📅 2019-May-12 ⬩ ✍️ Ashwin Nanjappa ⬩ 🏷️ book, ernest cline ⬩ 📚 Archive

Ready Player One
Ready Player One

I picked up Ready Player One on a whim. The movie had been out recently and I felt like I had to read the book before watching it. Our teenage protagonist Wade Watts lives in the dystopian future world of the 2040s. The world is afflicted with global warming, poverty and economic decline. Folks are living in stacks, tens of trailer homes piled on each other. Most people, including Watts, spend their waking hours living life as avatars in a virtual reality multi-player world called OASIS. James Halliday, the benevolent creator of OASIS passes away leaving behind his fortune to the person who finds 3 Easter Eggs he has left inside OASIS. Wade's avatar Parzival and other gunters start spending all their time looking for these eggs. After a few years of this quest (not kidding), when Parzival figures out the first clue and finds the first egg, he begins on a treacherous journey filled with new friends and mortal enemies.

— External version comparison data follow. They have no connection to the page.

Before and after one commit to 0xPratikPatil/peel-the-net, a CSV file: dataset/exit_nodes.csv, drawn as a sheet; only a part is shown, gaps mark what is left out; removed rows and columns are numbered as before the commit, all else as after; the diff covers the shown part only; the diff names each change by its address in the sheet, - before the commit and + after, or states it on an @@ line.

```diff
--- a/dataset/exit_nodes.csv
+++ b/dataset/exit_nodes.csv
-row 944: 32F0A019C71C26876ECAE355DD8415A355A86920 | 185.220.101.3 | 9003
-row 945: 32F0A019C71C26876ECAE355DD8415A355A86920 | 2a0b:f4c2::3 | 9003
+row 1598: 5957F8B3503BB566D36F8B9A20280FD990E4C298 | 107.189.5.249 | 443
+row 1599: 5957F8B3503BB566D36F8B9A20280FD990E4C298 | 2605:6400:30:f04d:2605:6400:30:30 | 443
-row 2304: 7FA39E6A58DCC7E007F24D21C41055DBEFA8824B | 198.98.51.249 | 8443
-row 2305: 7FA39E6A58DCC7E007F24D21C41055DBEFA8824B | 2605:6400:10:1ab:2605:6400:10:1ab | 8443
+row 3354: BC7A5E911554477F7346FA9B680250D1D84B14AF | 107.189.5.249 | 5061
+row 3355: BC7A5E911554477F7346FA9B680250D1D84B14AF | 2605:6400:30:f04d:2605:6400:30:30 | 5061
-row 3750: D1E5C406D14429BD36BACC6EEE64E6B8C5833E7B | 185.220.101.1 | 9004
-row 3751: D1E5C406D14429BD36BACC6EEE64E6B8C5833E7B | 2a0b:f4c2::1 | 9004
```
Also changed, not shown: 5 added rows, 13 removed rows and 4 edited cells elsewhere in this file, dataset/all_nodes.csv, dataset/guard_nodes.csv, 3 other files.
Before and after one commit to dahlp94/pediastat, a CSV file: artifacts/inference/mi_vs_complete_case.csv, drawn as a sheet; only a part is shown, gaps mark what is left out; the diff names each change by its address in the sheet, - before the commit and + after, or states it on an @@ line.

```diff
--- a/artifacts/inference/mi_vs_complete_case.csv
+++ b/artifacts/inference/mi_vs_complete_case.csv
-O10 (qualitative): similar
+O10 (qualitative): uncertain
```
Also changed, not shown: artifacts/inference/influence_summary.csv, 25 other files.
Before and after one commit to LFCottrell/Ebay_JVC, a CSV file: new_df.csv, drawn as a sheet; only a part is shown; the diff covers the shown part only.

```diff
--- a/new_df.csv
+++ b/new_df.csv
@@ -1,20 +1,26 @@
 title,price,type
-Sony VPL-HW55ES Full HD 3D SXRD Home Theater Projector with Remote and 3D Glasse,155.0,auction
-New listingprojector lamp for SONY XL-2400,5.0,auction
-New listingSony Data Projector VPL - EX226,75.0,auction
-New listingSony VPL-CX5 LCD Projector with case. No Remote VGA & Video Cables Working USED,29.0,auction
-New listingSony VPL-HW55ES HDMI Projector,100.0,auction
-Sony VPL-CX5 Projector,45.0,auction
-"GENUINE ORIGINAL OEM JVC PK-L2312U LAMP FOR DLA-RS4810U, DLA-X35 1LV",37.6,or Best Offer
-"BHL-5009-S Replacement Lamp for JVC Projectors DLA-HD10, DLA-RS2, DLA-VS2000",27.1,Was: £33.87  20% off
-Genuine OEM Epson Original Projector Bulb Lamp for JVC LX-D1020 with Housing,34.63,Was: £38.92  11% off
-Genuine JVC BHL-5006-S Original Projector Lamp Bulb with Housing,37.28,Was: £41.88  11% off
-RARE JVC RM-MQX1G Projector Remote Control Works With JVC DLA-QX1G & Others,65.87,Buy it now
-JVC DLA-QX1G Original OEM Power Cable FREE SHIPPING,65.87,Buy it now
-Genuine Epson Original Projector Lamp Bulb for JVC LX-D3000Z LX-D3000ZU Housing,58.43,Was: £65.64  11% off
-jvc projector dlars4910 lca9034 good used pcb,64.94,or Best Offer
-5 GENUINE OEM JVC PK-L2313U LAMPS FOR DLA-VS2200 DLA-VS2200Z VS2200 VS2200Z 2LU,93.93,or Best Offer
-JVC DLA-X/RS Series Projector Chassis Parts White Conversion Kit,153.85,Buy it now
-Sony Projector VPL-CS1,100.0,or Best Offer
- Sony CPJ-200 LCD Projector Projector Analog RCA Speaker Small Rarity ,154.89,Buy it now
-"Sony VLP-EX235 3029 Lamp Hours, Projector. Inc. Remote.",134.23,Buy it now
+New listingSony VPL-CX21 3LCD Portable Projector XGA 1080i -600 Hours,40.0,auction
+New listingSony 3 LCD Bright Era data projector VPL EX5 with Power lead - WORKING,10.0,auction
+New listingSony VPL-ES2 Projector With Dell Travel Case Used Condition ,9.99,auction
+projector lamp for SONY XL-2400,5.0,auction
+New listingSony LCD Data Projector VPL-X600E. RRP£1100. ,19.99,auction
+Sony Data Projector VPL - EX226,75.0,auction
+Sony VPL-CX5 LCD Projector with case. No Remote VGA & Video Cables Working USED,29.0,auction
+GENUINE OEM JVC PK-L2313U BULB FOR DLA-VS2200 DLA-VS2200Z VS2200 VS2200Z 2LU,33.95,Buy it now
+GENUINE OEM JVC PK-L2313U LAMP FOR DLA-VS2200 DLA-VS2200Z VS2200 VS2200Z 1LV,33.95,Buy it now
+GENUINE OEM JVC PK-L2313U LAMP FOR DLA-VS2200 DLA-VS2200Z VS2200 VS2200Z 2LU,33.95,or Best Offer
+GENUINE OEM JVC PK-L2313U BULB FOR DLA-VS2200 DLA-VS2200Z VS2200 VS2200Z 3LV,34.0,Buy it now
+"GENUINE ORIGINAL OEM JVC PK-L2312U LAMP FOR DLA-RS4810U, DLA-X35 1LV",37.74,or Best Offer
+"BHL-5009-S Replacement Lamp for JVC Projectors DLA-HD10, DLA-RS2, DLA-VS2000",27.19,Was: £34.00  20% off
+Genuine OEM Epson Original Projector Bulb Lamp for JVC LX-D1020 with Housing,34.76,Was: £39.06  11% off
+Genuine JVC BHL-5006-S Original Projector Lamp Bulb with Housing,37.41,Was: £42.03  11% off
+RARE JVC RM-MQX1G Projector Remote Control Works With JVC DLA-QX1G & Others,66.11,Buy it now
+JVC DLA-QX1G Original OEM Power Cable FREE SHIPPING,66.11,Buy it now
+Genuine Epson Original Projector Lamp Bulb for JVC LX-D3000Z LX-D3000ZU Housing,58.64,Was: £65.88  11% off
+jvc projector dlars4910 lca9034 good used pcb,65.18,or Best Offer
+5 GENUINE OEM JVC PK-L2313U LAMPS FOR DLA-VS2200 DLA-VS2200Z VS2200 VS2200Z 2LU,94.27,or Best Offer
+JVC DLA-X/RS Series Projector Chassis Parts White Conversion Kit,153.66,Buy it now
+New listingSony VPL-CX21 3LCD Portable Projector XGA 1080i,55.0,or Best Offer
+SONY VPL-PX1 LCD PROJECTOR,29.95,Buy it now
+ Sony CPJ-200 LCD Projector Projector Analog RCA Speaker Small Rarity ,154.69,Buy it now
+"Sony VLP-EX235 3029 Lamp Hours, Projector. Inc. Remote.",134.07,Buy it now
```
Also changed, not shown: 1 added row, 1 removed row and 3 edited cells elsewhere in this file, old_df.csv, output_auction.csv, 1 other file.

This book is nothing but a full-dose hit of 80s nostalgia: it is choc-a-bloc full of references to 80s computers, video games, TV series, movies and music. The quest, the clues, the virtual world gunters live in, everything revolves around these references. It is quite impressive how much research Ernest Cline has done to weave obscure game references and other details right into the plot. The premise is fantastic and the world is built up beautifully in the beginning. The plot though gets weaker after the first egg is won. Parzival makes four memorable characters as friends: Aceh, Art3mis, Daito and Shoto. But an evil rival corporation named IOI is also introduced as a comical movie-style villain. The quests after the first one are quite watered down, not even seeming as hard to win as the first one. Another niggle is that the decaying world outside OASIS is not of concern to anybody in the book. Everybody is happy spending their entire lifetimes inside OASIS. Ready Player One turned out to be a riveting unputdownable nostalgia-fest that I loved experiencing, but I can easily see why most non-geeky readers will not find it so.

Rating: 4/4 (★★★★)

ISBN: 0307887448